Published March 12, 2015 | ALConcrete.org
Last week, Gov. Bentley followed up on his talk of the need to break the General Fund Budget shortfall cycle by proposing new taxes in his 2016 budget. The Governor’s budget included $541 million in new taxes and also included un-earmarking $187 million from the Education Trust Fund for a total of over $700 million in new dollars for the General Fund.
*A complete listing of the Governor’s tax proposal can be found here: Governor Bentley Tax Increases.
The budget now falls into the lap of the Republican controlled Alabama Legislature that for the most part ran in 2014 on the platform of no new taxes. Most believe there is still ‘fat to cut’ in the budget before new taxes are imposed on the people and business of Alabama. How the budget will look at the end of the session is anyone’s guess, but the budget presented by the Governor is never the final budget.
Tax Proposals that would affect the Concrete Industry
Raise Sales Tax on Purchase of Trucks and Cars
Nearly half of the new revenue proposed by the Governor comes by way of raising the sales taxes on the purchase of cars and trucks from 2% to 4%. The two percent increase is forecast to raise $200 million in additional dollars for the General Fund. During better economic times, the ready mix industry needs to replace approximately 100 trucks a year. On a $200,000 ready mix truck, the impact is an additional $4,000 per truck or $400,000 for the industry. An even bigger problem for the industry is cities and counties often raise their sales taxes on vehicles at the same time the state makes a change. As of this writing, no bills have been introduced to raise the vehicle sales tax.

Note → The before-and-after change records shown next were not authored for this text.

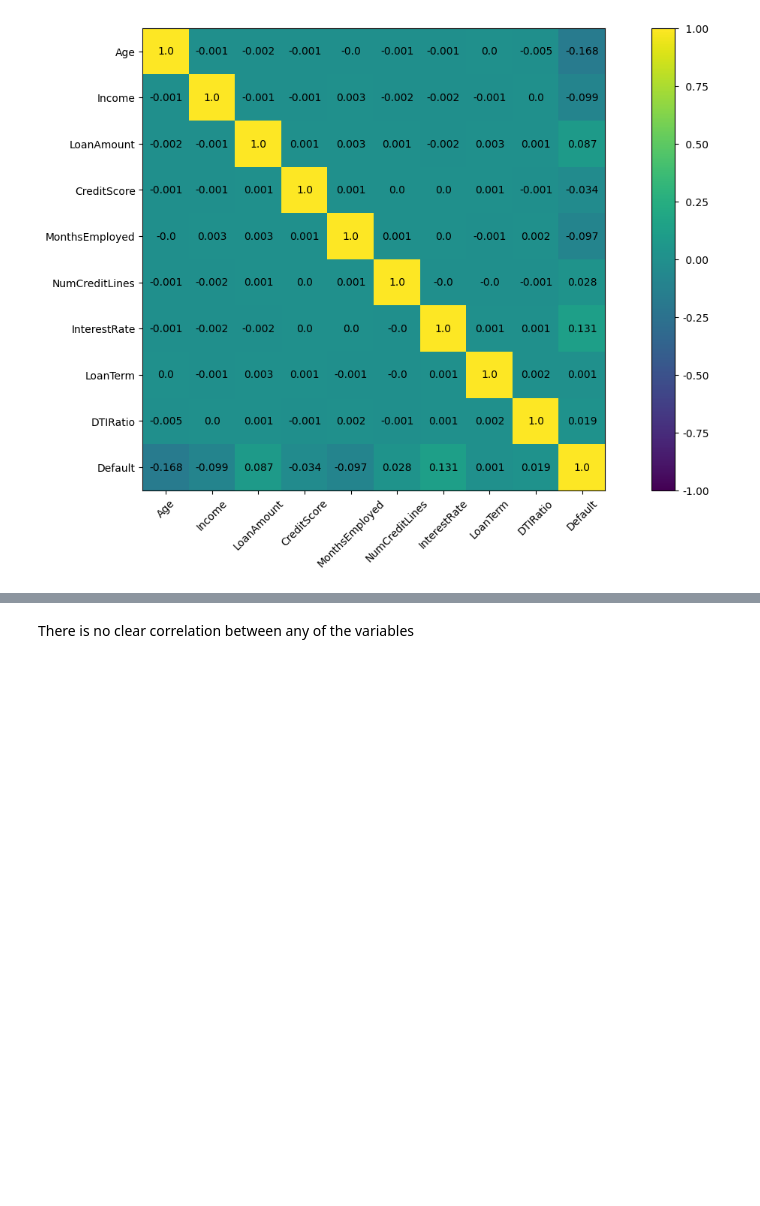
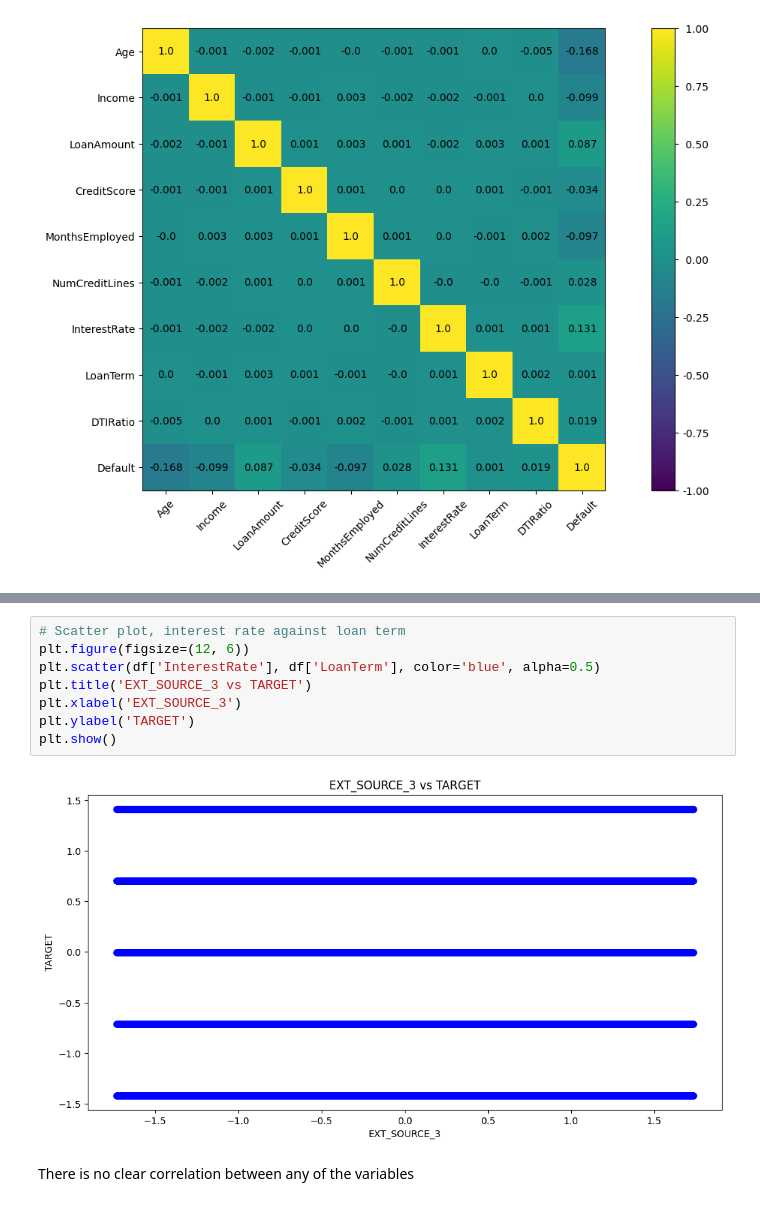
Before and after one commit to javiprietod/TFG, a Jupyter notebook: logistic.ipynb, the cells around one changed output, grey strips where cells are left out. Drawn from its saved outputs; the diff is of its cells as text; blank space fills up the shorter version.

```diff
--- a/logistic.ipynb
+++ b/logistic.ipynb
@@ -168,2 +172,12 @@ plt.show()
+# %%
+# Scatter plot, interest rate against loan term
+plt.figure(figsize=(12, 6))
+plt.scatter(df['InterestRate'], df['LoanTerm'], color='blue', alpha=0.5)
+plt.title('EXT_SOURCE_3 vs TARGET')
+plt.xlabel('EXT_SOURCE_3')
+plt.ylabel('TARGET')
+plt.show()
+# %% [output]
+[figure, added]
 # %% [markdown]
 There is no clear correlation between any of the variables
```
Also changed, not shown: parts of 20 cells of this notebook, 1 other file.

Unitary Combined Reporting for Corporate Income Taxes
House Bill 142 by Representative Mike Hill, R-Columbiana would require combined income reporting for corporations that do business in other states. The estimated increase in revenue is $20 million. Combined reporting requires that a business effectively disregard the legal existence of affiliates and report on a combined basis the operations of all related entities involved in a unitary business. In other words, the state would look at all income for a multi-state corporation in order to determine Alabama’s share of taxes to be paid, regardless of whether or not an affiliate does business in Alabama.
Other issues we are tracking
Diesel Fuel Tax Increase?
We are still looking for legislation from the road building industry that would raise additional funds for the Alabama Department of Transportation. Based on recent reports, ALDOT has the same buying power as in 1991 due to the increased cost of construction and materials. There is talk of raising additional funds by way of increasing the diesel fuel tax. One idea being discussed is $.15 per gallon on diesel fuel. An increase of this amount would result in an estimated $2 million tax on the industry. As of this writing, we have not seen a bill introduced.